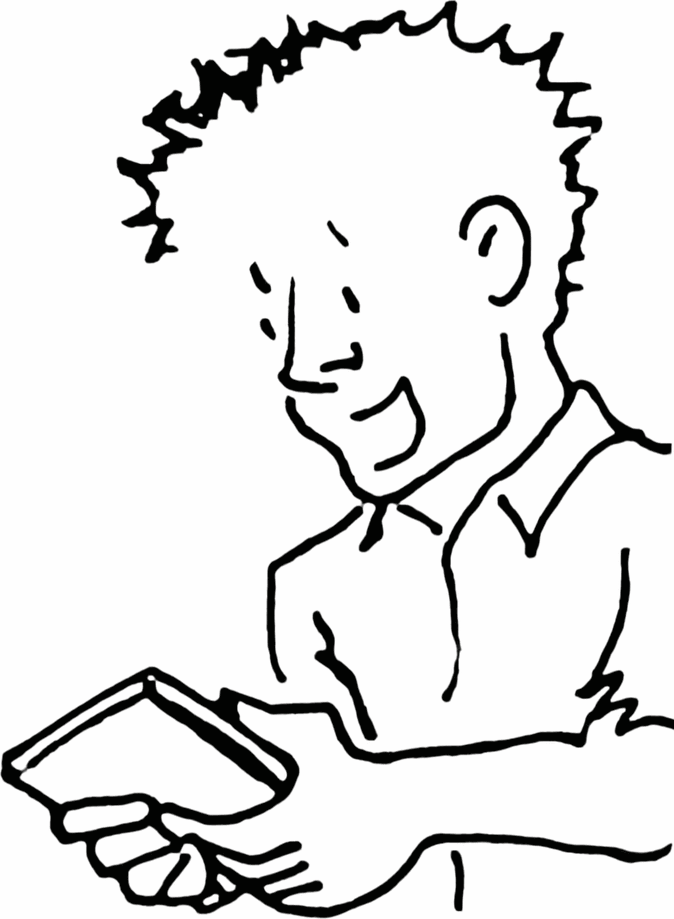
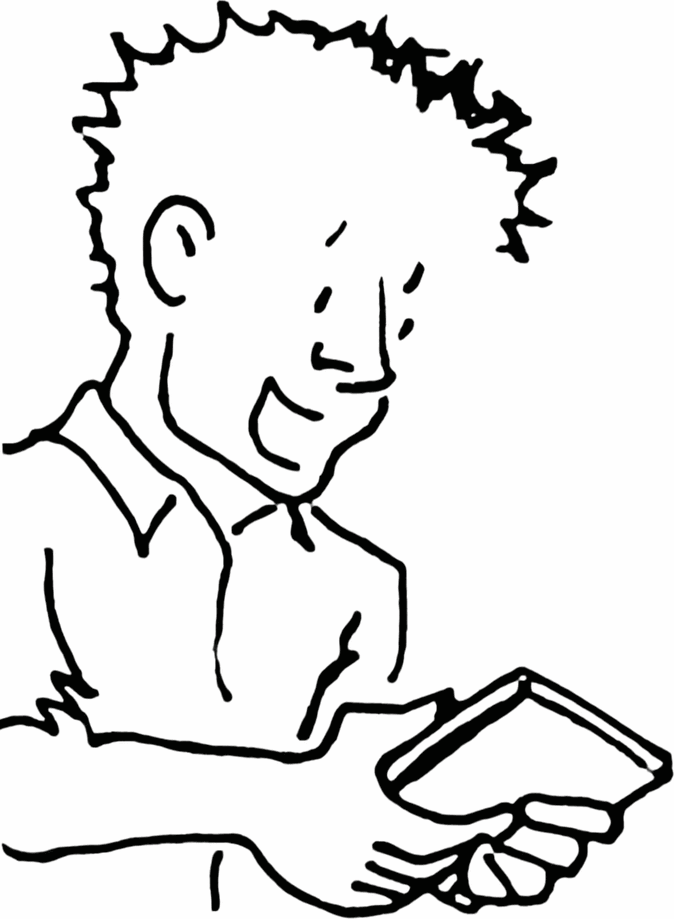
punk2 flipped, ..

diff --git a/web/oneofus.html b/web/oneofus.html
@@ -250,15 +250,18 @@ A network of the people, by the people, for the people.
     <!-- full-width comic band (punk2) -->
     <section class="hero">
       <div class="hero-inner">
-        <section class="comic rev">
+        <section class="comic">
+          <div class="comic-image">
+            <img src="img/punk2.png" style="max-width:160px; height:auto;" />
+          </div>
           <div class="bubble">
-            <p><em>All right... Cop Cam YouTube Comments...</em></p>
+            <p><em>All right... Cop Cam Taze of the Day Daily Edition YouTube Comments...</em></p>
             <p>
               Kick back, relax, and get radicalized..
               <br />
-              Sweet. Nice one! Yeah, get 'im. Sick! But wait..
+              Ha ha.. Nice one! Yup, she was asking for it. But wait..
               <br />
-              What's this? Compassion? empathy? .. Seems human generated
+              What's this? Compassion? Empathy? .. Seems human generated
             </p>
             <p>
               <strong>
@@ -266,9 +269,6 @@ A network of the people, by the people, for the people.
                 Right?
               </strong>
             </p>
-          </div>
-          <div class="comic-image">
-            <img src="img/punk2.png" style="max-width:160px; height:auto;" />
           </div>
         </section>
       </div>
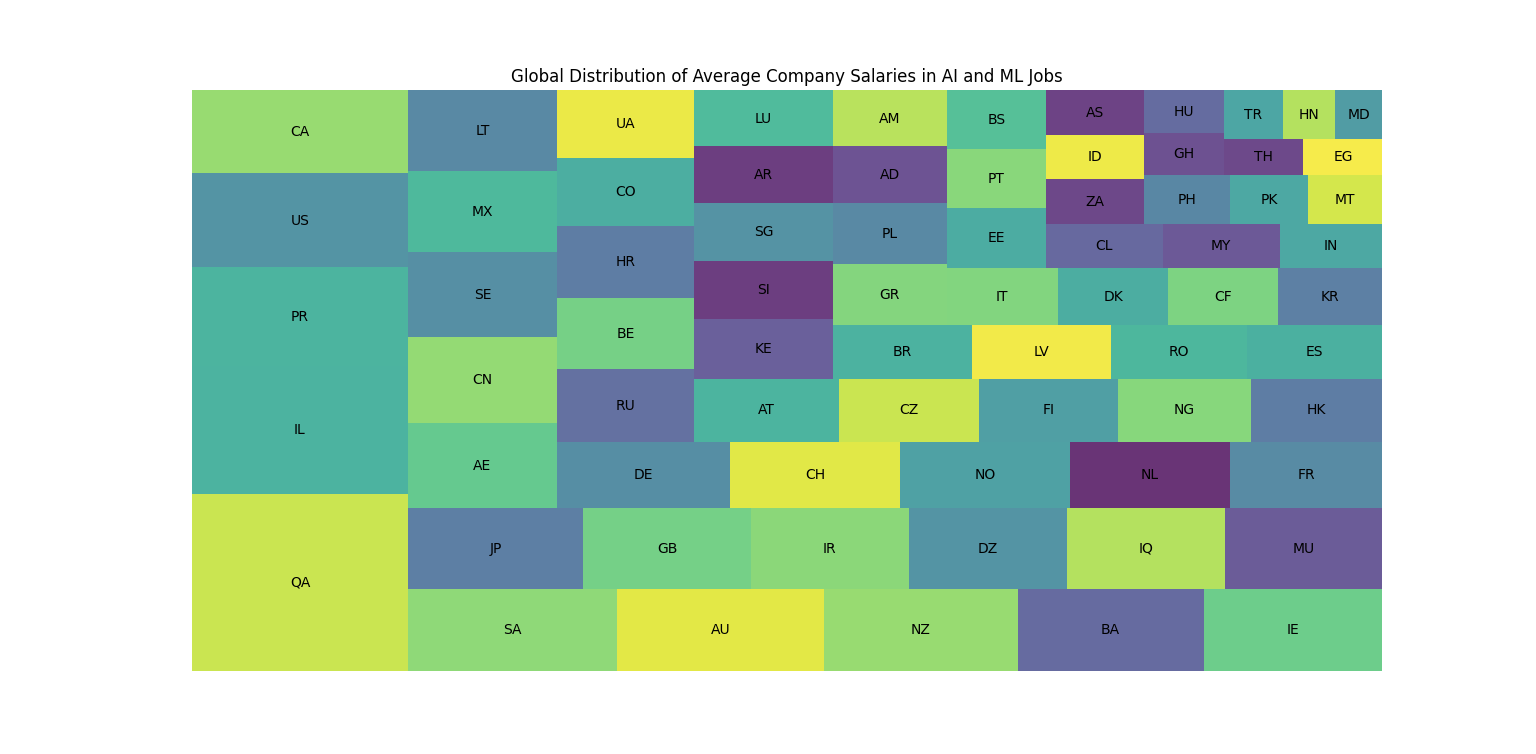
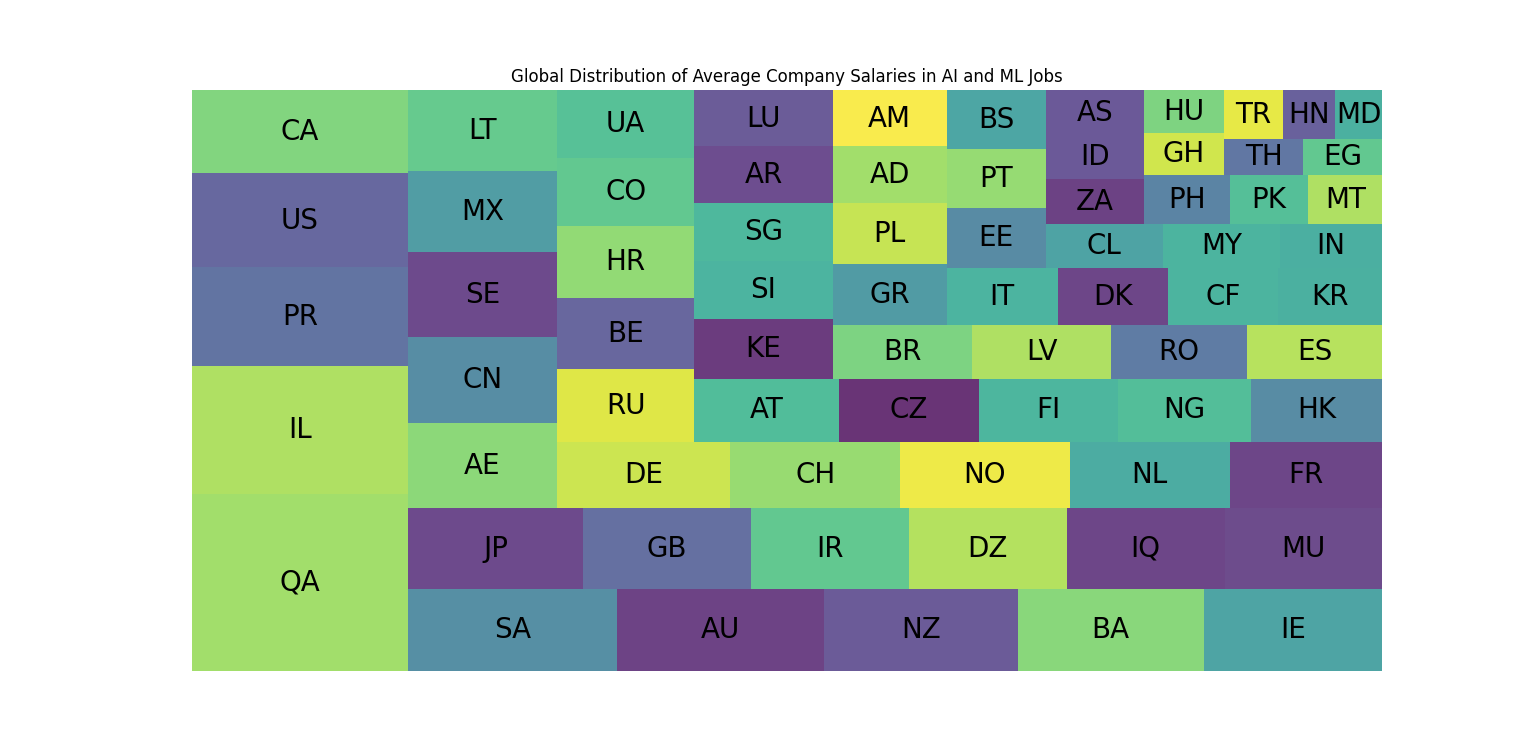
Final graphs - tree-map and bar graph for company location and average salary

diff --git a/location_bar.py b/location_bar.py
@@ -1,0 +1,16 @@
+import pandas as pd
+import matplotlib.pyplot as plt
+
+df = pd.read_csv('ai_salaries.csv')
+
+location_salary_mean = df.groupby('company_location')['salary_in_usd'].mean().sort_values(ascending=False)
+
+top_20_countries = location_salary_mean.head(20)
+
+plt.figure(figsize=(12,6))
+top_20_countries.plot(kind='bar', color='darkblue')
+plt.xlabel('Job Title')
+plt.ylabel('Average Salary (USD)')
+plt.title('Global Distribution of Average Company Salaries in AI and ML Jobs')
+plt.xticks(rotation=45, ha='right', fontsize=15)
+plt.show()

diff --git a/location_salary.py b/location_salary.py
@@ -9,7 +9,7 @@ avg_salaries = df.groupby('company_location')['salary_in_usd'].mean().sort_value
 top_72 = avg_salaries.head(72)
 
 plt.figure(figsize=(16, 14))
-squarify.plot(sizes=top_72, label=top_72.index, alpha=0.8)
+squarify.plot(sizes=top_72, label=top_72.index, alpha=0.8, text_kwargs={'fontsize':20})
 plt.title("Global Distribution of Average Company Salaries in AI and ML Jobs")
 plt.axis('off')
 plt.show()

* * * * * * *

**YOUR TASK:**
Each entry, word for word, belongs in your answer; each picture does not.

**TASK RESULT:**
punk2 flipped, ..

diff --git a/web/oneofus.html b/web/oneofus.html
@@ -250,15 +250,18 @@ A network of the people, by the people, for the people.
     <!-- full-width comic band (punk2) -->
     <section class="hero">
       <div class="hero-inner">
-        <section class="comic rev">
+        <section class="comic">
+          <div class="comic-image">
+            <img src="img/punk2.png" style="max-width:160px; height:auto;" />
+          </div>
           <div class="bubble">
-            <p><em>All right... Cop Cam YouTube Comments...</em></p>
+            <p><em>All right... Cop Cam Taze of the Day Daily Edition YouTube Comments...</em></p>
             <p>
               Kick back, relax, and get radicalized..
               <br />
-              Sweet. Nice one! Yeah, get 'im. Sick! But wait..
+              Ha ha.. Nice one! Yup, she was asking for it. But wait..
               <br />
-              What's this? Compassion? empathy? .. Seems human generated
+              What's this? Compassion? Empathy? .. Seems human generated
             </p>
             <p>
               <strong>
@@ -266,9 +269,6 @@ A network of the people, by the people, for the people.
                 Right?
               </strong>
             </p>
-          </div>
-          <div class="comic-image">
-            <img src="img/punk2.png" style="max-width:160px; height:auto;" />
           </div>
         </section>
       </div>
Final graphs - tree-map and bar graph for company location and average salary

diff --git a/location_bar.py b/location_bar.py
@@ -1,0 +1,16 @@
+import pandas as pd
+import matplotlib.pyplot as plt
+
+df = pd.read_csv('ai_salaries.csv')
+
+location_salary_mean = df.groupby('company_location')['salary_in_usd'].mean().sort_values(ascending=False)
+
+top_20_countries = location_salary_mean.head(20)
+
+plt.figure(figsize=(12,6))
+top_20_countries.plot(kind='bar', color='darkblue')
+plt.xlabel('Job Title')
+plt.ylabel('Average Salary (USD)')
+plt.title('Global Distribution of Average Company Salaries in AI and ML Jobs')
+plt.xticks(rotation=45, ha='right', fontsize=15)
+plt.show()

diff --git a/location_salary.py b/location_salary.py
@@ -9,7 +9,7 @@ avg_salaries = df.groupby('company_location')['salary_in_usd'].mean().sort_value
 top_72 = avg_salaries.head(72)
 
 plt.figure(figsize=(16, 14))
-squarify.plot(sizes=top_72, label=top_72.index, alpha=0.8)
+squarify.plot(sizes=top_72, label=top_72.index, alpha=0.8, text_kwargs={'fontsize':20})
 plt.title("Global Distribution of Average Company Salaries in AI and ML Jobs")
 plt.axis('off')
 plt.show()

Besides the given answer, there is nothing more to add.